[TASK REQUIREMENTS] Throughout the listing that follows, find each line with the word "relevant" and copy it.
======== INPUT FOR THIS TASK ========
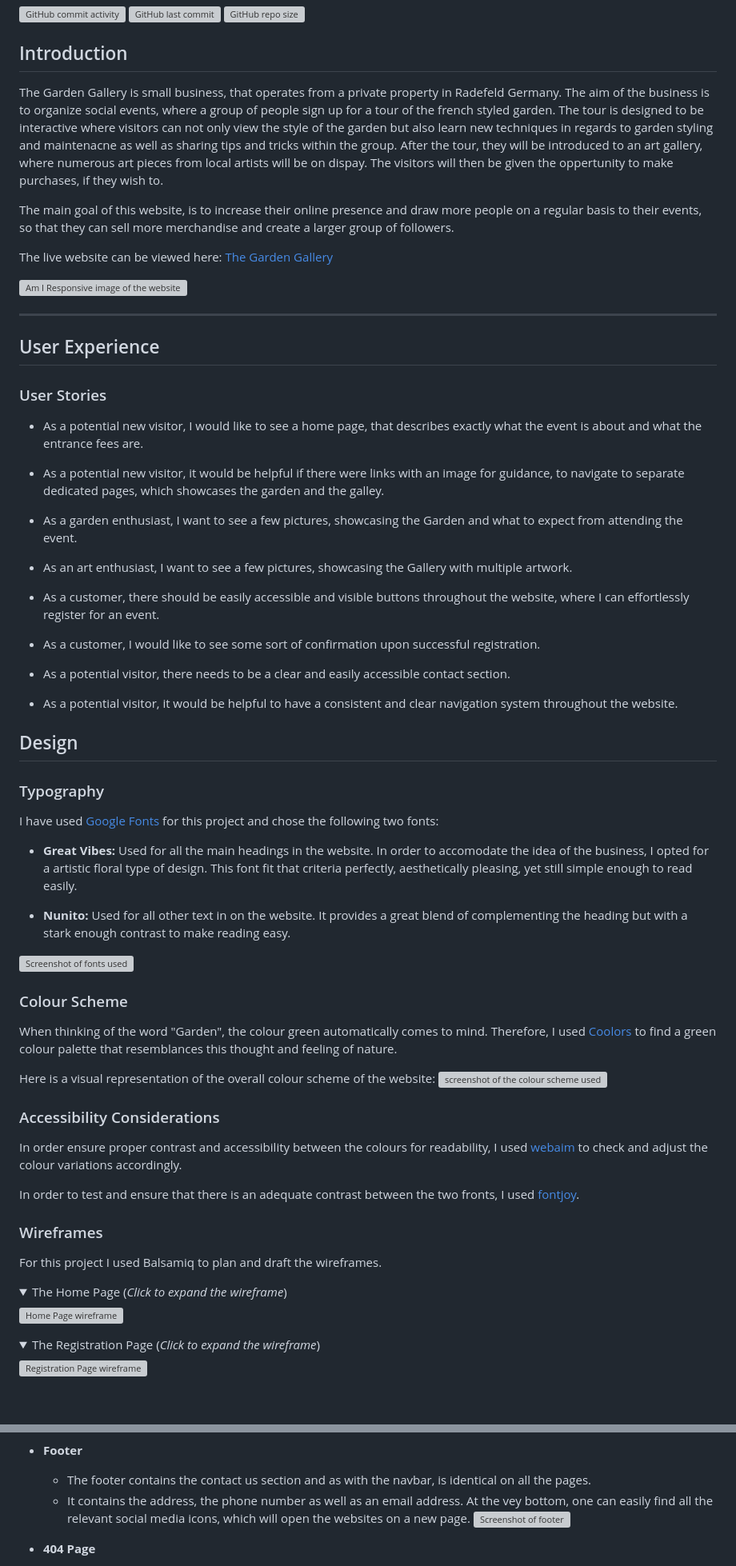
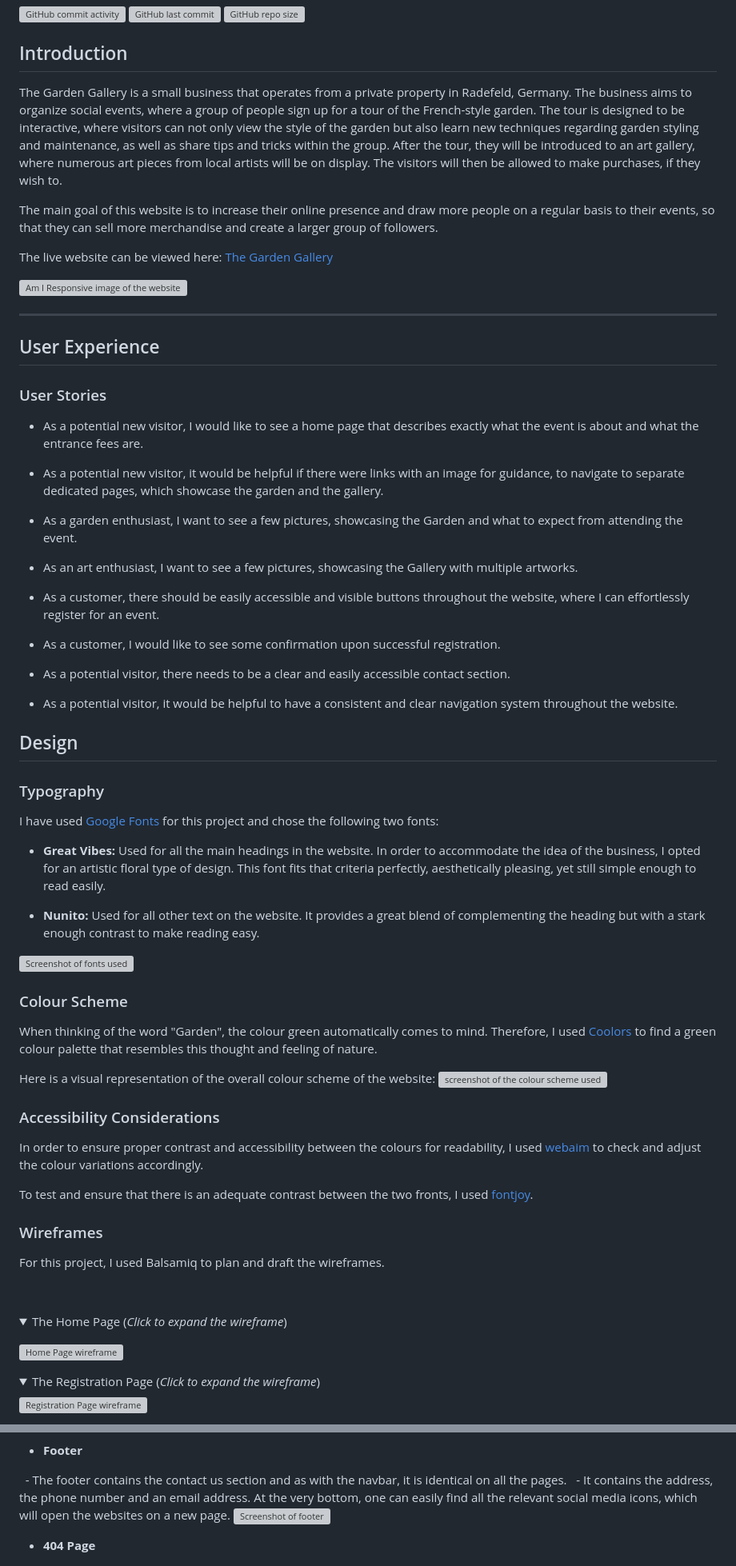
Before and after one commit to Gary-Burke/the-garden-gallery, a Markdown page: README.md, 2 parts joined by grey strips. Shown at 80% size. GitHub-like rendering; folded sections open; blank space fills up the shorter version; grey boxes are pictures that could not be loaded.

Commit message:
Adjust grammar for README document

```diff
--- a/README.md
+++ b/README.md
@@ -8,9 +8,9 @@ Developer: Gary Burke ([Gary-Burke](https://www.github.com/Gary-Burke))
 
 ## Introduction ##
 
-The Garden Gallery is small business, that operates from a private property in Radefeld Germany. The aim of the business is to organize social events, where a group of people sign up for a tour of the french styled garden. The tour is designed to be interactive where visitors can not only view the style of the garden but also learn new techniques in regards to garden styling and maintenacne as well as sharing tips and tricks within the group. After the tour, they will be introduced to an art gallery, where numerous art pieces from local artists will be on dispay. The visitors will then be given the oppertunity to make purchases, if they wish to.
+The Garden Gallery is a small business that operates from a private property in Radefeld, Germany. The business aims to organize social events, where a group of people sign up for a tour of the French-style garden. The tour is designed to be interactive, where visitors can not only view the style of the garden but also learn new techniques regarding garden styling and maintenance, as well as share tips and tricks within the group. After the tour, they will be introduced to an art gallery, where numerous art pieces from local artists will be on display. The visitors will then be allowed to make purchases, if they wish to.
 
-The main goal of this website, is to increase their online presence and draw more people on a regular basis to their events, so that they can sell more merchandise and create a larger group of followers.
+The main goal of this website is to increase their online presence and draw more people on a regular basis to their events, so that they can sell more merchandise and create a larger group of followers.
 
 The live website can be viewed here: [The Garden Gallery](https://gary-burke.github.io/the-garden-gallery/)
 
@@ -22,17 +22,17 @@ The live website can be viewed here: [The Garden Gallery](https://gary-burke.git
 
 ### User Stories
 
-- As a potential new visitor, I would like to see a home page, that describes exactly what the event is about and what the entrance fees are.
+- As a potential new visitor, I would like to see a home page that describes exactly what the event is about and what the entrance fees are.
 
-- As a potential new visitor, it would be helpful if there were links with an image for guidance, to navigate to separate dedicated pages, which showcases the garden and the galley.
+- As a potential new visitor, it would be helpful if there were links with an image for guidance, to navigate to separate dedicated pages, which showcase the garden and the gallery.
 
 - As a garden enthusiast, I want to see a few pictures, showcasing the Garden and what to expect from attending the event.
 
-- As an art enthusiast, I want to see a few pictures, showcasing the Gallery with multiple artwork.
+- As an art enthusiast, I want to see a few pictures, showcasing the Gallery with multiple artworks.
 
 - As a customer, there should be easily accessible and visible buttons throughout the website, where I can effortlessly register for an event.
 
-- As a customer, I would like to see some sort of confirmation upon successful registration.
+- As a customer, I would like to see some confirmation upon successful registration.
 
 - As a potential visitor, there needs to be a clear and easily accessible contact section.
 
@@ -44,30 +44,30 @@ The live website can be viewed here: [The Garden Gallery](https://gary-burke.git
 
 I have used [Google Fonts](https://fonts.google.com/) for this project and chose the following two fonts:
 
-- **Great Vibes:** Used for all the main headings in the website. In order to accomodate the idea of the business, I opted for a artistic floral type of design. This font fit that criteria perfectly, aesthetically pleasing, yet still simple enough to read easily.
+- **Great Vibes:** Used for all the main headings in the website. In order to accommodate the idea of the business, I opted for an artistic floral type of design. This font fits that criteria perfectly, aesthetically pleasing, yet still simple enough to read easily.
 
-- **Nunito:** Used for all other text in on the website. It provides a great blend of complementing the heading but with a stark enough contrast to make reading easy.
+- **Nunito:** Used for all other text on the website. It provides a great blend of complementing the heading but with a stark enough contrast to make reading easy.
 
 ![Screenshot of fonts used](documentation/readme/fonts.png)
 
 ### Colour Scheme
 
-When thinking of the word "Garden", the colour green automatically comes to mind. Therefore, I used [Coolors](https://coolors.co/palette/1c7c54-73e2a7-def4c6-1b512d-b1cf5f) to find a green colour palette that resemblances this thought and feeling of nature.
+When thinking of the word "Garden", the colour green automatically comes to mind. Therefore, I used [Coolors](https://coolors.co/palette/1c7c54-73e2a7-def4c6-1b512d-b1cf5f) to find a green colour palette that resembles this thought and feeling of nature.
 
 Here is a visual representation of the overall colour scheme of the website:
 ![screenshot of the colour scheme used](documentation/readme/colour-scheme.jpg)
 
 ### Accessibility Considerations
 
-In order ensure proper contrast and accessibility between the colours for readability, I used [webaim](https://webaim.org/resources/contrastchecker/) to check and adjust the colour variations accordingly.
+In order to ensure proper contrast and accessibility between the colours for readability, I used [webaim](https://webaim.org/resources/contrastchecker/) to check and adjust the colour variations accordingly.
 
-In order to test and ensure that there is an adequate contrast between the two fronts, I used [fontjoy](https://fontjoy.com/).
+To test and ensure that there is an adequate contrast between the two fronts, I used [fontjoy](https://fontjoy.com/).
 
 ### Wireframes
 
-For this project I used Balsamiq to plan and draft the wireframes.
+For this project, I used Balsamiq to plan and draft the wireframes.
 
- <details><summary>The Home Page (<em>Click to expand the wireframe</em>)</summary>
+ <details><summary>The Home Page (<em>Click to expand the wireframe</em>)</summary>
 
 ![Home Page wireframe](documentation/readme/wireframe-home.png)
 </details>
@@ -126,10 +126,10 @@ For this project I used Balsamiq to plan and draft the wireframes.
 
 - **Footer**
 
-  - The footer contains the contact us section and as with the navbar, is identical on all the pages.
-  - It contains the address, the phone number as well as an email address.
-    At the vey bottom, one can easily find all the relevant social media icons, which will open the websites on a new page.
-    ![Screenshot of footer](documentation/readme/features-footer.png)
+  - The footer contains the contact us section and as with the navbar, it is identical on all the pages.
+  - It contains the address, the phone number and an email address.
+ At the very bottom, one can easily find all the relevant social media icons, which will open the websites on a new page.
+ ![Screenshot of footer](documentation/readme/features-footer.png)
 
 - **404 Page**
 
```
Also changed, not shown: other parts of README.md (+33 -33 lines).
========
[RESULT OF THE TASK]
-    At the vey bottom, one can easily find all the relevant social media icons, which will open the websites on a new page.
+ At the very bottom, one can easily find all the relevant social media icons, which will open the websites on a new page.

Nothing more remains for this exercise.